(Modification records)
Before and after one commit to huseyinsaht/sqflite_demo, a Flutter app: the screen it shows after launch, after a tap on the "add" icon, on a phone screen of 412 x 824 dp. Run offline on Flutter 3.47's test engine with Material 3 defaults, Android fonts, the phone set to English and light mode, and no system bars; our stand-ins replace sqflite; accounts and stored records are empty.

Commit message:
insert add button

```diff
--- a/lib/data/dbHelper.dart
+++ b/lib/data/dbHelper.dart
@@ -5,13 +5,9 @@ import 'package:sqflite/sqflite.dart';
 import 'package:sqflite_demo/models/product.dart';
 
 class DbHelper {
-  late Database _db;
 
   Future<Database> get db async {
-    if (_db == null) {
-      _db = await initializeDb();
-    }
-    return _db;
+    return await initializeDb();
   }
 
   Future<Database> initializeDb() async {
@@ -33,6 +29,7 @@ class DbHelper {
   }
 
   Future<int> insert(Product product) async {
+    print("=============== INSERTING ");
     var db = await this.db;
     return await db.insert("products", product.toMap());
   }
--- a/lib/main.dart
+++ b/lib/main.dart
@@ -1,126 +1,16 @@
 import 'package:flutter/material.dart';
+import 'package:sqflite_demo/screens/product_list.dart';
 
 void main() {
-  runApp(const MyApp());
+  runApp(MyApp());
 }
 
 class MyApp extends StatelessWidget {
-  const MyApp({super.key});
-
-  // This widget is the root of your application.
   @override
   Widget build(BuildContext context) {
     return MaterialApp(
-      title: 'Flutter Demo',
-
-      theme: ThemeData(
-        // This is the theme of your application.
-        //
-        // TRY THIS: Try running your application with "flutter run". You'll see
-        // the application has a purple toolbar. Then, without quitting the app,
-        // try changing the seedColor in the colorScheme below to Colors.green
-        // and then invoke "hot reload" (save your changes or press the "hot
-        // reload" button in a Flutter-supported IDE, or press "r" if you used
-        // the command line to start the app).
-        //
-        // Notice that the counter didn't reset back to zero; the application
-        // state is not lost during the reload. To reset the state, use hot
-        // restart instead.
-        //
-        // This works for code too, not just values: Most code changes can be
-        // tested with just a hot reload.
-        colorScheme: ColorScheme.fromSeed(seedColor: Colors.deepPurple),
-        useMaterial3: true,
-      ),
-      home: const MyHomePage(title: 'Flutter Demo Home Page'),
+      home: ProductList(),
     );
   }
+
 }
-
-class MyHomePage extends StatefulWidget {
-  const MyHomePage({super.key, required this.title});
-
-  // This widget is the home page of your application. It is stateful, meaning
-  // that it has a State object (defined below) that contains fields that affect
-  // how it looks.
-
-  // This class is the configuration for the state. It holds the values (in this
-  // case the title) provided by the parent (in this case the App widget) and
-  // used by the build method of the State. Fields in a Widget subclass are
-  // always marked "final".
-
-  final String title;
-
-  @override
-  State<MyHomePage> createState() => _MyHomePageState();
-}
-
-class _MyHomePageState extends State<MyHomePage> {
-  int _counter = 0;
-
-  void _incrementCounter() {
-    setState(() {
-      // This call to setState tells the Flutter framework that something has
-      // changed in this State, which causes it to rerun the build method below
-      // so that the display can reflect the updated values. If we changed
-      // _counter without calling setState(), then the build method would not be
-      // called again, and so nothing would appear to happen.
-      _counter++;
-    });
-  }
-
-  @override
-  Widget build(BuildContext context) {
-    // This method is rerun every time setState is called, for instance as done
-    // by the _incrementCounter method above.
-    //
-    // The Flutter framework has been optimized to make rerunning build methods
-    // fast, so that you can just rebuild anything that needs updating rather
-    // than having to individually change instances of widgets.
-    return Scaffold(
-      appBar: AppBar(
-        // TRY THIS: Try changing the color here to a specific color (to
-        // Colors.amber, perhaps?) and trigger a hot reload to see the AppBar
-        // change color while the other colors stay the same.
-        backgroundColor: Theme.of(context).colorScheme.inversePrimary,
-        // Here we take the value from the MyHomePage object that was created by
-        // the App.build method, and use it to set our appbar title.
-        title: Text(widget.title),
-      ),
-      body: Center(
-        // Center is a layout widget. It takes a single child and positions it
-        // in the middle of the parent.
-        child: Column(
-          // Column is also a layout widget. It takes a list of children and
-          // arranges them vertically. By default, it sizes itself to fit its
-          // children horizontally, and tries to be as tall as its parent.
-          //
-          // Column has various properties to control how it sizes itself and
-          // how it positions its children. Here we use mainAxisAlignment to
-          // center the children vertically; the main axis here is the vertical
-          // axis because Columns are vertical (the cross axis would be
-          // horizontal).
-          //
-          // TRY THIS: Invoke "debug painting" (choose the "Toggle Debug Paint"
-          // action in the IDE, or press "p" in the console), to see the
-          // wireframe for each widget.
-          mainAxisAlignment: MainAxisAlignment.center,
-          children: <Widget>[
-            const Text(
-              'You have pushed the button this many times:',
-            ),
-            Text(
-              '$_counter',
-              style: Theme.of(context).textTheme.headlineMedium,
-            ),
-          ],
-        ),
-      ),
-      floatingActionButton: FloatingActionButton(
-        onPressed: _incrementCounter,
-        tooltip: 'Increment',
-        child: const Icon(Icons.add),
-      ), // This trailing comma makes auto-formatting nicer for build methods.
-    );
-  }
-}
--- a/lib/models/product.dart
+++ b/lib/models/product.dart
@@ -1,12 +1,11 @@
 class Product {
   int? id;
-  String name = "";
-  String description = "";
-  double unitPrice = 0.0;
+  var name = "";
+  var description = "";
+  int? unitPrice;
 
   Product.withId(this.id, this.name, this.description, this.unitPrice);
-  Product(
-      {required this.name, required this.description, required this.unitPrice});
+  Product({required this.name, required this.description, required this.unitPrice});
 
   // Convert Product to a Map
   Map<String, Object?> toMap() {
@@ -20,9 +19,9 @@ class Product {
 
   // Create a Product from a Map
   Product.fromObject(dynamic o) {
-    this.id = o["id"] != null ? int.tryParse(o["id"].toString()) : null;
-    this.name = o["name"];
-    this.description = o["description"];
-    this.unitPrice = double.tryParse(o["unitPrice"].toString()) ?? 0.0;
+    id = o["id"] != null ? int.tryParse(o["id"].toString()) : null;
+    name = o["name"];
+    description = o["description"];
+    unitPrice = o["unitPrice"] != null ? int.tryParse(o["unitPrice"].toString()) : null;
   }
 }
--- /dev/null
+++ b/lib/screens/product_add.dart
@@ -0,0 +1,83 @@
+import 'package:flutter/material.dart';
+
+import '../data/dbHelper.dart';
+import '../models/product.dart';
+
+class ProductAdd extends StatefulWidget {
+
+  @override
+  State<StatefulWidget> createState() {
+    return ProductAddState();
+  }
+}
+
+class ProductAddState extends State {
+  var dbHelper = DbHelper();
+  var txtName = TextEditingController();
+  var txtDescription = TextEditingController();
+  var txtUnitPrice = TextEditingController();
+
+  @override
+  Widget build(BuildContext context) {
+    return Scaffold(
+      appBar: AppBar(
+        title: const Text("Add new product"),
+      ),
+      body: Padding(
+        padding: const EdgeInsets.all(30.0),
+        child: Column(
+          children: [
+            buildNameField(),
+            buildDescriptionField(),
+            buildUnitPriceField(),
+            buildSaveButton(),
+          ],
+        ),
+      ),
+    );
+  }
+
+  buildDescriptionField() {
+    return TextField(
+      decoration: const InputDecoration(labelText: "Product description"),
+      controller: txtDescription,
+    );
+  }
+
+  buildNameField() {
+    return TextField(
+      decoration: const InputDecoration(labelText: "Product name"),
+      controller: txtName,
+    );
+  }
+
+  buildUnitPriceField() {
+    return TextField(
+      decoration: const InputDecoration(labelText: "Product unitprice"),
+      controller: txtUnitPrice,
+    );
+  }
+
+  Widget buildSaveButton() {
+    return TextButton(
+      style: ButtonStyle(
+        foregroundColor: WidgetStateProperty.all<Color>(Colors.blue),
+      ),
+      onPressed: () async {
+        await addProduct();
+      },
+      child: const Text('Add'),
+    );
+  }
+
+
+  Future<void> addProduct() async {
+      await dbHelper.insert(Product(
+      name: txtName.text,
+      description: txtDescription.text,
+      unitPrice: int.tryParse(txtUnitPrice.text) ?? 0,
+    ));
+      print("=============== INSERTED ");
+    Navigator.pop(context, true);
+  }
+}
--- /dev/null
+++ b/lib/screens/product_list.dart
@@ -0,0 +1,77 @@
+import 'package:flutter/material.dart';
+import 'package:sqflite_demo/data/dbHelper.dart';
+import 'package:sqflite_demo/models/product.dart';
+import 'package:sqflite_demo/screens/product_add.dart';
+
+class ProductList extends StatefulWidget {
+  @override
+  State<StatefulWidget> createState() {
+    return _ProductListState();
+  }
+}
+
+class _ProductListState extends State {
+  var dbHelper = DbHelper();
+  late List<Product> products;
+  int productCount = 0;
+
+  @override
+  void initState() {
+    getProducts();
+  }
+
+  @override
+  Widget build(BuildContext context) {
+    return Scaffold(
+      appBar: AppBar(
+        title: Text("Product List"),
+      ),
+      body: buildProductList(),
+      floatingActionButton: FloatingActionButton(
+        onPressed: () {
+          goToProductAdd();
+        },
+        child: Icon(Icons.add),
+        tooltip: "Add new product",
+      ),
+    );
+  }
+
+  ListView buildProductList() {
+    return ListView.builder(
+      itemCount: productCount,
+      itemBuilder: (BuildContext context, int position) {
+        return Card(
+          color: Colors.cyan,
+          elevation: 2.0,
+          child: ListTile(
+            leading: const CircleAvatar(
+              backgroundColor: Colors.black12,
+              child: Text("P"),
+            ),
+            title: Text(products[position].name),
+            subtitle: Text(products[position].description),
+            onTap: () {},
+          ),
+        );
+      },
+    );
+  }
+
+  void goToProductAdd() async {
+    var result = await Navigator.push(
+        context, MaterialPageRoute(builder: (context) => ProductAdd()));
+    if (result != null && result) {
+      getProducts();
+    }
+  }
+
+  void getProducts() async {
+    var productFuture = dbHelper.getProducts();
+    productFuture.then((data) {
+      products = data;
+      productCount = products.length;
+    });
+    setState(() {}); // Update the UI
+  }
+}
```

Problem statement -
Where does the string "import" appear in the records? Copy every line that holds it.

Result of this task -
@@ -5,13 +5,9 @@ import 'package:sqflite/sqflite.dart';
 import 'package:sqflite_demo/models/product.dart';
 import 'package:flutter/material.dart';
+import 'package:sqflite_demo/screens/product_list.dart';
+import 'package:flutter/material.dart';
+import '../data/dbHelper.dart';
+import '../models/product.dart';
+import 'package:flutter/material.dart';
+import 'package:sqflite_demo/data/dbHelper.dart';
+import 'package:sqflite_demo/models/product.dart';
+import 'package:sqflite_demo/screens/product_add.dart';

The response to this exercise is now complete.